China has set the pace on EV battery recycling and the Yole report notes that Chinese recycling companies “benefit from an already large battery market, enjoy extensive support from the state and have good access to the high volume of material to be recycled", given that the country is also home to the largest fleet of EVs in the world.

As the IISD report notes: “Like China, India has a major EV growth market and would thus be able to count on a reliable supply of end-of-life batteries in the future. Unlike China, India does not have global supply chains for primary materials such as lithium and cobalt, and so urban mining and recycling are also needed for India to become a large-scale EV battery manufacturer."

What Would It Take To Establish India As A Recycling Hub?

The IISD report points out that since the initial bits of the recycling chain are labour intensive, India holds an advantage over other major players due to its large population and lower labour costs, although the need for automating the recycling process is stressed on due to the hazards involved in handling end-of-life batteries.

Noting that it took China a decade of regulatory development to become the market leader in recycling, the IISD report says India, too, would need to improve regulations, including for battery collection, transportation and storage. Government policies should serve to foster the creation of a viable business model for recyclers, reports add.

top videos

    India’s Batteries (Management and Handling) Rules, 2001, do not cover lithium ion batteries and are limited only to lead acid batteries.

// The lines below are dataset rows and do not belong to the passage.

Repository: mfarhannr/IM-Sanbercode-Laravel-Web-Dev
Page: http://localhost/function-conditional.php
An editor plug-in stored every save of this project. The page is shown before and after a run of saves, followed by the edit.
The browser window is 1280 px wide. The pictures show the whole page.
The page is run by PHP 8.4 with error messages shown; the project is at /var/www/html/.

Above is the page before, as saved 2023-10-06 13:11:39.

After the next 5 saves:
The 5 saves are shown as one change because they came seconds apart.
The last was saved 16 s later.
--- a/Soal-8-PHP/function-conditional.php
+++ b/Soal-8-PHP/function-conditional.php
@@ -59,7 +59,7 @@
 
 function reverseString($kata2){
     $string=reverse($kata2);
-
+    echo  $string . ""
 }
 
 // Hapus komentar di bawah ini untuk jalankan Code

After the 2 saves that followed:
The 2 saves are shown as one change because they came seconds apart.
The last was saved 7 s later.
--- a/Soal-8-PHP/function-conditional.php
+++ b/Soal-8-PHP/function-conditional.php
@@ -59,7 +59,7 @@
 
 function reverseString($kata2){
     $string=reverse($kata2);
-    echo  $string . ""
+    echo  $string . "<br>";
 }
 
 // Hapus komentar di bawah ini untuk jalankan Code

But recycling of lithium ion and nickel cadmium batteries, among others, has been dealt with in the draft Battery Waste Management Rules circulated by the Union Environment Ministry last year.

    Read all the Latest Explainers here

    first published:November 08, 2021, 08:18 IST
    last updated:November 08, 2021, 08:18 IST